Exercise description:
What lines in the records below include the word "version"? Return each one.

Dataset content:
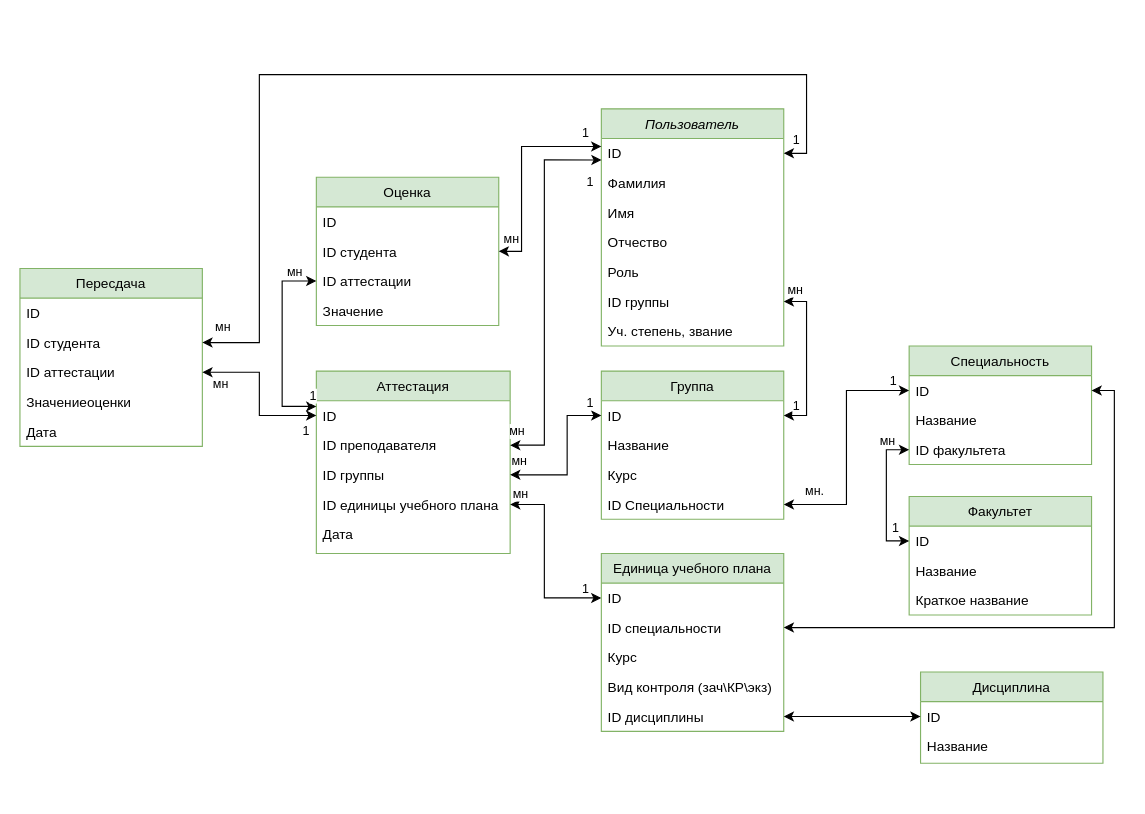
Zemchonak/students-desktop-app keeps this draw.io diagram as page "ER" (1 of 2) of диаграмма.drawio. Above is the earlier version. Source tidied: cells renumbered, new cells numbered last; positions are measured from the earlier drawing's top-left corner, leaving out a move shared by most shapes. Both pictures are drawn from the tidied source at 114%, with x=0, y=0 at pixel (19, 74).
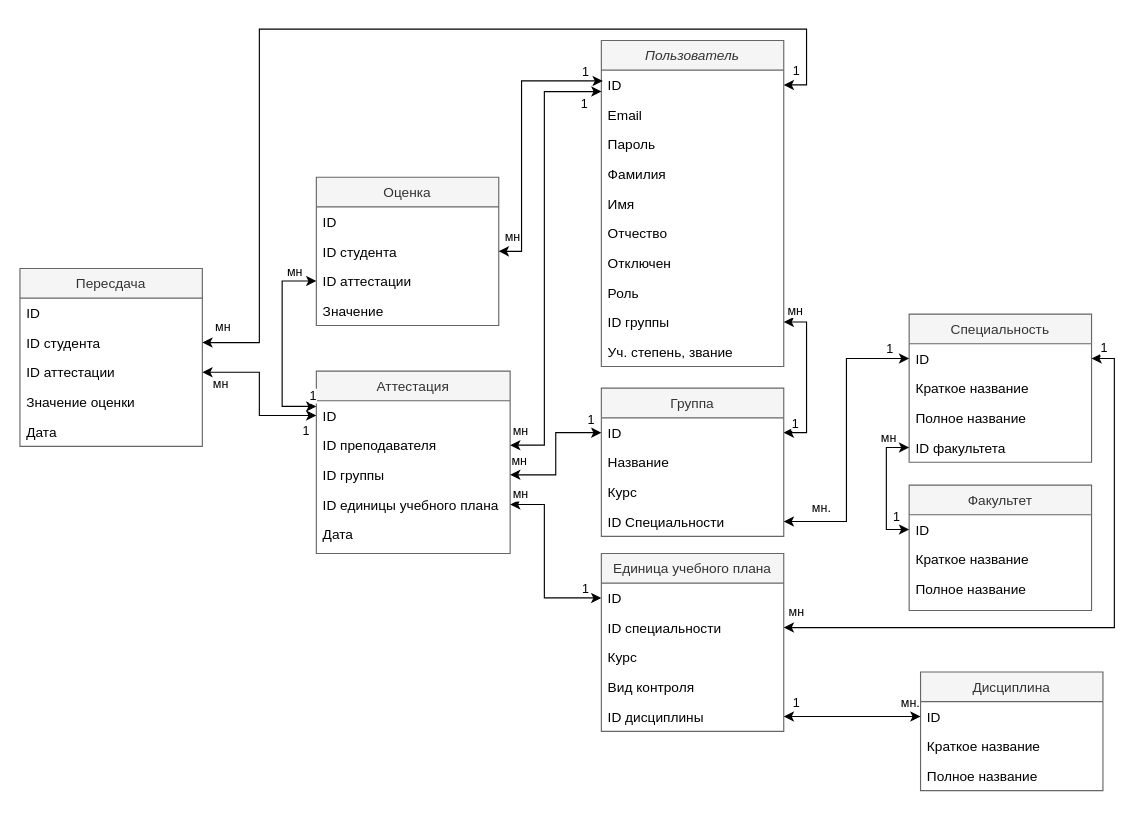
Above is the later version.

Unchanged cells that the change refers to:
```xml
<mxCell id="3" value="ID" style="text;align=left;verticalAlign=top;spacingLeft=4;spacingRight=4;overflow=hidden;points=[[0,0.5],[1,0.5]];portConstraint=eastwest;" parent="2" vertex="1">
  <mxGeometry y="26" width="160" height="26" as="geometry" />
</mxCell>
<mxCell id="11" value="ID" style="text;align=left;verticalAlign=top;spacingLeft=4;spacingRight=4;overflow=hidden;points=[[0,0.5],[1,0.5]];portConstraint=eastwest;" parent="10" vertex="1">
  <mxGeometry y="26" width="160" height="26" as="geometry" />
</mxCell>
<mxCell id="17" value="ID студента" style="text;align=left;verticalAlign=top;spacingLeft=4;spacingRight=4;overflow=hidden;points=[[0,0.5],[1,0.5]];portConstraint=eastwest;" parent="15" vertex="1">
  <mxGeometry y="52" width="160" height="26" as="geometry" />
</mxCell>
<mxCell id="25" value="ID преподавателя" style="text;align=left;verticalAlign=top;spacingLeft=4;spacingRight=4;overflow=hidden;points=[[0,0.5],[1,0.5]];portConstraint=eastwest;" parent="23" vertex="1">
  <mxGeometry y="52" width="170" height="26" as="geometry" />
</mxCell>
<mxCell id="26" value="ID группы" style="text;align=left;verticalAlign=top;spacingLeft=4;spacingRight=4;overflow=hidden;points=[[0,0.5],[1,0.5]];portConstraint=eastwest;" parent="23" vertex="1">
  <mxGeometry y="78" width="170" height="26" as="geometry" />
</mxCell>
<mxCell id="64" style="edgeStyle=orthogonalEdgeStyle;rounded=0;jettySize=auto;html=1;exitX=1;exitY=0.5;exitDx=0;exitDy=0;startArrow=classic;startFill=1;entryX=1;entryY=0.5;entryDx=0;entryDy=0;" parent="1" edge="1" source="45" target="54">
  <mxGeometry relative="1" as="geometry" />
</mxCell>
<mxCell id="65" style="edgeStyle=orthogonalEdgeStyle;rounded=0;jettySize=auto;html=1;exitX=0;exitY=0.5;exitDx=0;exitDy=0;startArrow=classic;startFill=1;" parent="1" edge="1" source="21" target="57">
  <mxGeometry relative="1" as="geometry" />
</mxCell>
<mxCell id="71" value="ID студента" style="text;align=left;verticalAlign=top;spacingLeft=4;spacingRight=4;overflow=hidden;points=[[0,0.5],[1,0.5]];portConstraint=eastwest;" parent="69" vertex="1">
  <mxGeometry y="52" width="160" height="26" as="geometry" />
</mxCell>
```

Change to the diagram source:
```diff
@@
-    <mxCell id="2" value="Пользователь" style="swimlane;fontStyle=2;align=center;verticalAlign=top;horizontal=1;startSize=26;rounded=0;shadow=0;strokeWidth=1;fillColor=#d5e8d4;strokeColor=#82b366;" parent="1" vertex="1">
-      <mxGeometry x="510" y="30" width="160" height="208" as="geometry" />
+    <mxCell id="2" value="Пользователь" style="swimlane;fontStyle=2;align=center;verticalAlign=top;horizontal=1;startSize=26;rounded=0;shadow=0;strokeWidth=1;fillColor=#f5f5f5;strokeColor=#666666;fontColor=#333333;" parent="1" vertex="1">
+      <mxGeometry x="510" y="-30" width="160" height="286" as="geometry" />
     </mxCell>
@@
-    <mxCell id="4" value="Фамилия " style="text;align=left;verticalAlign=top;spacingLeft=4;spacingRight=4;overflow=hidden;" parent="2" vertex="1">
+    <mxCell id="4" value="Email" style="text;align=left;verticalAlign=top;spacingLeft=4;spacingRight=4;overflow=hidden;" parent="2" vertex="1">
       <mxGeometry y="52" width="160" height="26" as="geometry" />
     </mxCell>
+    <mxCell id="81" value="Пароль" style="text;align=left;verticalAlign=top;spacingLeft=4;spacingRight=4;overflow=hidden;" parent="2" vertex="1">
+      <mxGeometry y="78" width="160" height="26" as="geometry" />
+    </mxCell>
+    <mxCell id="82" value="Фамилия " style="text;align=left;verticalAlign=top;spacingLeft=4;spacingRight=4;overflow=hidden;" parent="2" vertex="1">
+      <mxGeometry y="104" width="160" height="26" as="geometry" />
+    </mxCell>
     <mxCell id="5" value="Имя" style="text;align=left;verticalAlign=top;spacingLeft=4;spacingRight=4;overflow=hidden;rounded=0;shadow=0;html=0;" parent="2" vertex="1">
-      <mxGeometry y="78" width="160" height="26" as="geometry" />
+      <mxGeometry y="130" width="160" height="26" as="geometry" />
     </mxCell>
     <mxCell id="6" value="Отчество" style="text;align=left;verticalAlign=top;spacingLeft=4;spacingRight=4;overflow=hidden;rounded=0;shadow=0;html=0;" parent="2" vertex="1">
-      <mxGeometry y="104" width="160" height="26" as="geometry" />
+      <mxGeometry y="156" width="160" height="26" as="geometry" />
     </mxCell>
+    <mxCell id="83" value="Отключен" style="text;align=left;verticalAlign=top;spacingLeft=4;spacingRight=4;overflow=hidden;rounded=0;shadow=0;html=0;" parent="2" vertex="1">
+      <mxGeometry y="182" width="160" height="26" as="geometry" />
+    </mxCell>
     <mxCell id="7" value="Роль" style="text;align=left;verticalAlign=top;spacingLeft=4;spacingRight=4;overflow=hidden;rounded=0;shadow=0;html=0;" parent="2" vertex="1">
-      <mxGeometry y="130" width="160" height="26" as="geometry" />
+      <mxGeometry y="208" width="160" height="26" as="geometry" />
     </mxCell>
     <mxCell id="8" value="ID группы" style="text;align=left;verticalAlign=top;spacingLeft=4;spacingRight=4;overflow=hidden;points=[[0,0.5],[1,0.5]];portConstraint=eastwest;" parent="2" vertex="1">
-      <mxGeometry y="156" width="160" height="26" as="geometry" />
+      <mxGeometry y="234" width="160" height="26" as="geometry" />
     </mxCell>
     <mxCell id="9" value="Уч. степень, звание" style="text;align=left;verticalAlign=top;spacingLeft=4;spacingRight=4;overflow=hidden;rounded=0;shadow=0;html=0;" parent="2" vertex="1">
-      <mxGeometry y="182" width="160" height="26" as="geometry" />
+      <mxGeometry y="260" width="160" height="26" as="geometry" />
     </mxCell>
-    <mxCell id="10" value="Группа" style="swimlane;fontStyle=0;align=center;verticalAlign=top;horizontal=1;startSize=26;rounded=0;shadow=0;strokeWidth=1;fillColor=#d5e8d4;strokeColor=#82b366;" parent="1" vertex="1">
-      <mxGeometry x="510" y="260" width="160" height="130" as="geometry" />
+    <mxCell id="10" value="Группа" style="swimlane;fontStyle=0;align=center;verticalAlign=top;horizontal=1;startSize=26;rounded=0;shadow=0;strokeWidth=1;fillColor=#f5f5f5;strokeColor=#666666;fontColor=#333333;" parent="1" vertex="1">
+      <mxGeometry x="510" y="275" width="160" height="130" as="geometry" />
     </mxCell>
@@
-    <mxCell id="15" value="Оценка" style="swimlane;fontStyle=0;align=center;verticalAlign=top;horizontal=1;startSize=26;rounded=0;shadow=0;strokeWidth=1;fillColor=#d5e8d4;strokeColor=#82b366;" parent="1" vertex="1">
+    <mxCell id="15" value="Оценка" style="swimlane;fontStyle=0;align=center;verticalAlign=top;horizontal=1;startSize=26;rounded=0;shadow=0;strokeWidth=1;fillColor=#f5f5f5;strokeColor=#666666;fontColor=#333333;" parent="1" vertex="1">
       <mxGeometry x="260" y="90" width="160" height="130" as="geometry" />
     </mxCell>
@@
-    <mxCell id="20" value="Дисциплина" style="swimlane;fontStyle=0;align=center;verticalAlign=top;horizontal=1;startSize=26;rounded=0;shadow=0;strokeWidth=1;fillColor=#d5e8d4;strokeColor=#82b366;" parent="1" vertex="1">
-      <mxGeometry x="790" y="524" width="160" height="80" as="geometry" />
+    <mxCell id="20" value="Дисциплина" style="swimlane;fontStyle=0;align=center;verticalAlign=top;horizontal=1;startSize=26;rounded=0;shadow=0;strokeWidth=1;fillColor=#f5f5f5;strokeColor=#666666;fontColor=#333333;" parent="1" vertex="1">
+      <mxGeometry x="790" y="524" width="160" height="104" as="geometry" />
     </mxCell>
@@
-    <mxCell id="22" value="Название" style="text;align=left;verticalAlign=top;spacingLeft=4;spacingRight=4;overflow=hidden;" parent="20" vertex="1">
+    <mxCell id="22" value="Краткое название" style="text;align=left;verticalAlign=top;spacingLeft=4;spacingRight=4;overflow=hidden;" parent="20" vertex="1">
       <mxGeometry y="52" width="160" height="26" as="geometry" />
     </mxCell>
+    <mxCell id="84" value="Полное название" style="text;align=left;verticalAlign=top;spacingLeft=4;spacingRight=4;overflow=hidden;" parent="20" vertex="1">
+      <mxGeometry y="78" width="160" height="26" as="geometry" />
+    </mxCell>
-    <mxCell id="23" value="Аттестация" style="swimlane;fontStyle=0;align=center;verticalAlign=top;horizontal=1;startSize=26;rounded=0;shadow=0;strokeWidth=1;fillColor=#d5e8d4;strokeColor=#82b366;" parent="1" vertex="1">
+    <mxCell id="23" value="Аттестация" style="swimlane;fontStyle=0;align=center;verticalAlign=top;horizontal=1;startSize=26;rounded=0;shadow=0;strokeWidth=1;fillColor=#f5f5f5;strokeColor=#666666;fontColor=#333333;" parent="1" vertex="1">
       <mxGeometry x="260" y="260" width="170" height="160" as="geometry" />
     </mxCell>
@@
     <mxCell id="35" style="edgeStyle=orthogonalEdgeStyle;rounded=0;jettySize=auto;html=1;exitX=1;exitY=0.5;exitDx=0;exitDy=0;entryX=0;entryY=0.5;entryDx=0;entryDy=0;startArrow=classic;startFill=1;" parent="1" edge="1" source="26" target="11">
-      <mxGeometry x="-0.14" y="-35" relative="1" as="geometry">
-        <Array as="points">
-          <mxPoint x="480" y="351" />
-          <mxPoint x="480" y="299" />
-        </Array>
-      </mxGeometry>
+      <mxGeometry relative="1" as="geometry" />
     </mxCell>
@@
     <mxCell id="41" style="edgeStyle=orthogonalEdgeStyle;rounded=0;jettySize=auto;html=1;exitX=1;exitY=0.5;exitDx=0;exitDy=0;startArrow=classic;startFill=1;entryX=0.001;entryY=0.724;entryDx=0;entryDy=0;entryPerimeter=0;" parent="1" edge="1" source="25" target="3">
       <mxGeometry relative="1" as="geometry">
         <Array as="points">
           <mxPoint x="460" y="325" />
-          <mxPoint x="460" y="75" />
+          <mxPoint x="460" y="15" />
+          <mxPoint x="510" y="15" />
         </Array>
       </mxGeometry>
     </mxCell>
@@
     <mxCell id="43" value="1" style="edgeLabel;html=1;align=center;verticalAlign=middle;" parent="41" vertex="1">
       <mxGeometry x="0.94" y="-1" relative="1" as="geometry">
-        <mxPoint y="18" as="offset" />
+        <mxPoint x="-4" y="10" as="offset" />
       </mxGeometry>
     </mxCell>
-    <mxCell id="44" value="Специальность" style="swimlane;fontStyle=0;align=center;verticalAlign=top;horizontal=1;startSize=26;rounded=0;shadow=0;strokeWidth=1;fillColor=#d5e8d4;strokeColor=#82b366;" parent="1" vertex="1">
-      <mxGeometry x="780" y="238" width="160" height="104" as="geometry" />
+    <mxCell id="44" value="Специальность" style="swimlane;fontStyle=0;align=center;verticalAlign=top;horizontal=1;startSize=26;rounded=0;shadow=0;strokeWidth=1;fillColor=#f5f5f5;strokeColor=#666666;fontColor=#333333;" parent="1" vertex="1">
+      <mxGeometry x="780" y="210" width="160" height="130" as="geometry" />
     </mxCell>
@@
-    <mxCell id="46" value="Название" style="text;align=left;verticalAlign=top;spacingLeft=4;spacingRight=4;overflow=hidden;" parent="44" vertex="1">
+    <mxCell id="46" value="Краткое название" style="text;align=left;verticalAlign=top;spacingLeft=4;spacingRight=4;overflow=hidden;" parent="44" vertex="1">
       <mxGeometry y="52" width="160" height="26" as="geometry" />
     </mxCell>
+    <mxCell id="85" value="Полное название" style="text;align=left;verticalAlign=top;spacingLeft=4;spacingRight=4;overflow=hidden;" parent="44" vertex="1">
+      <mxGeometry y="78" width="160" height="26" as="geometry" />
+    </mxCell>
     <mxCell id="47" value="ID факультета" style="text;align=left;verticalAlign=top;spacingLeft=4;spacingRight=4;overflow=hidden;points=[[0,0.5],[1,0.5]];portConstraint=eastwest;" parent="44" vertex="1">
-      <mxGeometry y="78" width="160" height="26" as="geometry" />
+      <mxGeometry y="104" width="160" height="26" as="geometry" />
     </mxCell>
-    <mxCell id="48" value="Факультет" style="swimlane;fontStyle=0;align=center;verticalAlign=top;horizontal=1;startSize=26;rounded=0;shadow=0;strokeWidth=1;fillColor=#d5e8d4;strokeColor=#82b366;" parent="1" vertex="1">
-      <mxGeometry x="780" y="370" width="160" height="104" as="geometry" />
+    <mxCell id="48" value="Факультет" style="swimlane;fontStyle=0;align=center;verticalAlign=top;horizontal=1;startSize=26;rounded=0;shadow=0;strokeWidth=1;fillColor=#f5f5f5;strokeColor=#666666;fontColor=#333333;" parent="1" vertex="1">
+      <mxGeometry x="780" y="360" width="160" height="110" as="geometry" />
     </mxCell>
@@
-    <mxCell id="50" value="Название" style="text;align=left;verticalAlign=top;spacingLeft=4;spacingRight=4;overflow=hidden;" parent="48" vertex="1">
+    <mxCell id="50" value="Краткое название" style="text;align=left;verticalAlign=top;spacingLeft=4;spacingRight=4;overflow=hidden;" parent="48" vertex="1">
       <mxGeometry y="52" width="160" height="26" as="geometry" />
     </mxCell>
-    <mxCell id="51" value="Краткое название" style="text;align=left;verticalAlign=top;spacingLeft=4;spacingRight=4;overflow=hidden;" parent="48" vertex="1">
-      <mxGeometry y="78" width="160" height="26" as="geometry" />
-    </mxCell>
+    <mxCell id="86" value="Полное название" style="text;align=left;verticalAlign=top;spacingLeft=4;spacingRight=4;overflow=hidden;" parent="48" vertex="1">
+      <mxGeometry y="78" width="160" height="26" as="geometry" />
+    </mxCell>
-    <mxCell id="52" value="Единица учебного плана" style="swimlane;fontStyle=0;align=center;verticalAlign=top;horizontal=1;startSize=26;rounded=0;shadow=0;strokeWidth=1;fillColor=#d5e8d4;strokeColor=#82b366;" parent="1" vertex="1">
+    <mxCell id="52" value="Единица учебного плана" style="swimlane;fontStyle=0;align=center;verticalAlign=top;horizontal=1;startSize=26;rounded=0;shadow=0;strokeWidth=1;fillColor=#f5f5f5;strokeColor=#666666;fontColor=#333333;" parent="1" vertex="1">
       <mxGeometry x="510" y="420" width="160" height="156" as="geometry" />
     </mxCell>
@@
-    <mxCell id="56" value="Вид контроля (зач\КР\экз)&#10;" style="text;align=left;verticalAlign=top;spacingLeft=4;spacingRight=4;overflow=hidden;" parent="52" vertex="1">
+    <mxCell id="56" value="Вид контроля&#10;" style="text;align=left;verticalAlign=top;spacingLeft=4;spacingRight=4;overflow=hidden;" parent="52" vertex="1">
       <mxGeometry y="104" width="160" height="26" as="geometry" />
     </mxCell>
@@
+    <mxCell id="87" value="1" style="edgeLabel;html=1;align=center;verticalAlign=middle;" parent="64" vertex="1">
+      <mxGeometry x="-0.84" y="1" relative="1" as="geometry">
+        <mxPoint x="-11" y="-34" as="offset" />
+      </mxGeometry>
+    </mxCell>
+    <mxCell id="88" value="мн" style="edgeLabel;html=1;align=center;verticalAlign=middle;" parent="64" vertex="1">
+      <mxGeometry x="0.93" y="2" relative="1" as="geometry">
+        <mxPoint x="-9" y="-17" as="offset" />
+      </mxGeometry>
+    </mxCell>
@@
+    <mxCell id="89" value="мн." style="edgeLabel;html=1;align=center;verticalAlign=middle;" parent="65" vertex="1">
+      <mxGeometry x="-0.76" y="-1" relative="1" as="geometry">
+        <mxPoint x="4" y="-12" as="offset" />
+      </mxGeometry>
+    </mxCell>
+    <mxCell id="90" value="1" style="edgeLabel;html=1;align=center;verticalAlign=middle;" parent="65" vertex="1">
+      <mxGeometry x="0.8" y="-2" relative="1" as="geometry">
+        <mxPoint x="-2" y="-11" as="offset" />
+      </mxGeometry>
+    </mxCell>
-    <mxCell id="66" style="edgeStyle=orthogonalEdgeStyle;rounded=0;jettySize=auto;html=1;exitX=1;exitY=0.5;exitDx=0;exitDy=0;startArrow=classic;startFill=1;" parent="1" edge="1" source="17">
+    <mxCell id="66" style="edgeStyle=orthogonalEdgeStyle;rounded=0;jettySize=auto;html=1;exitX=1;exitY=0.5;exitDx=0;exitDy=0;startArrow=classic;startFill=1;entryX=0.008;entryY=0.364;entryDx=0;entryDy=0;entryPerimeter=0;" parent="1" edge="1" source="17" target="3">
       <mxGeometry relative="1" as="geometry">
-        <mxPoint x="510" y="63" as="targetPoint" />
         <Array as="points">
           <mxPoint x="440" y="155" />
-          <mxPoint x="440" y="63" />
+          <mxPoint x="440" y="5" />
+          <mxPoint x="511" y="5" />
         </Array>
       </mxGeometry>
     </mxCell>
     <mxCell id="67" value="1" style="edgeLabel;html=1;align=center;verticalAlign=middle;" parent="66" vertex="1">
       <mxGeometry x="0.83" y="-2" relative="1" as="geometry">
-        <mxPoint y="-15" as="offset" />
+        <mxPoint x="5" y="-10" as="offset" />
       </mxGeometry>
     </mxCell>
     <mxCell id="68" value="мн" style="edgeLabel;html=1;align=center;verticalAlign=middle;" parent="66" vertex="1">
       <mxGeometry x="-0.89" y="1" relative="1" as="geometry">
-        <mxPoint y="-11" as="offset" />
+        <mxPoint x="-2" y="-13" as="offset" />
       </mxGeometry>
     </mxCell>
-    <mxCell id="69" value="Пересдача" style="swimlane;fontStyle=0;align=center;verticalAlign=top;horizontal=1;startSize=26;rounded=0;shadow=0;strokeWidth=1;fillColor=#d5e8d4;strokeColor=#82b366;" parent="1" vertex="1">
+    <mxCell id="69" value="Пересдача" style="swimlane;fontStyle=0;align=center;verticalAlign=top;horizontal=1;startSize=26;rounded=0;shadow=0;strokeWidth=1;fillColor=#f5f5f5;strokeColor=#666666;fontColor=#333333;" parent="1" vertex="1">
       <mxGeometry y="170" width="160" height="156" as="geometry" />
     </mxCell>
@@
-    <mxCell id="73" value="Значениеоценки" style="text;align=left;verticalAlign=top;spacingLeft=4;spacingRight=4;overflow=hidden;" parent="69" vertex="1">
+    <mxCell id="73" value="Значение оценки" style="text;align=left;verticalAlign=top;spacingLeft=4;spacingRight=4;overflow=hidden;" parent="69" vertex="1">
       <mxGeometry y="104" width="160" height="26" as="geometry" />
     </mxCell>
@@
     <mxCell id="78" style="edgeStyle=orthogonalEdgeStyle;rounded=0;jettySize=auto;html=1;exitX=1;exitY=0.5;exitDx=0;exitDy=0;entryX=1;entryY=0.5;entryDx=0;entryDy=0;startArrow=classic;startFill=1;" parent="1" edge="1" source="71" target="3">
       <mxGeometry relative="1" as="geometry">
         <Array as="points">
           <mxPoint x="210" y="235" />
-          <mxPoint x="210" />
-          <mxPoint x="690" />
-          <mxPoint x="690" y="69" />
+          <mxPoint x="210" y="-40" />
+          <mxPoint x="690" y="-40" />
+          <mxPoint x="690" y="9" />
         </Array>
       </mxGeometry>
     </mxCell>
```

Answer:
Zemchonak/students-desktop-app keeps this draw.io diagram as page "ER" (1 of 2) of диаграмма.drawio. Above is the earlier version. Source tidied: cells renumbered, new cells numbered last; positions are measured from the earlier drawing's top-left corner, leaving out a move shared by most shapes. Both pictures are drawn from the tidied source at 114%, with x=0, y=0 at pixel (19, 74).
Above is the later version.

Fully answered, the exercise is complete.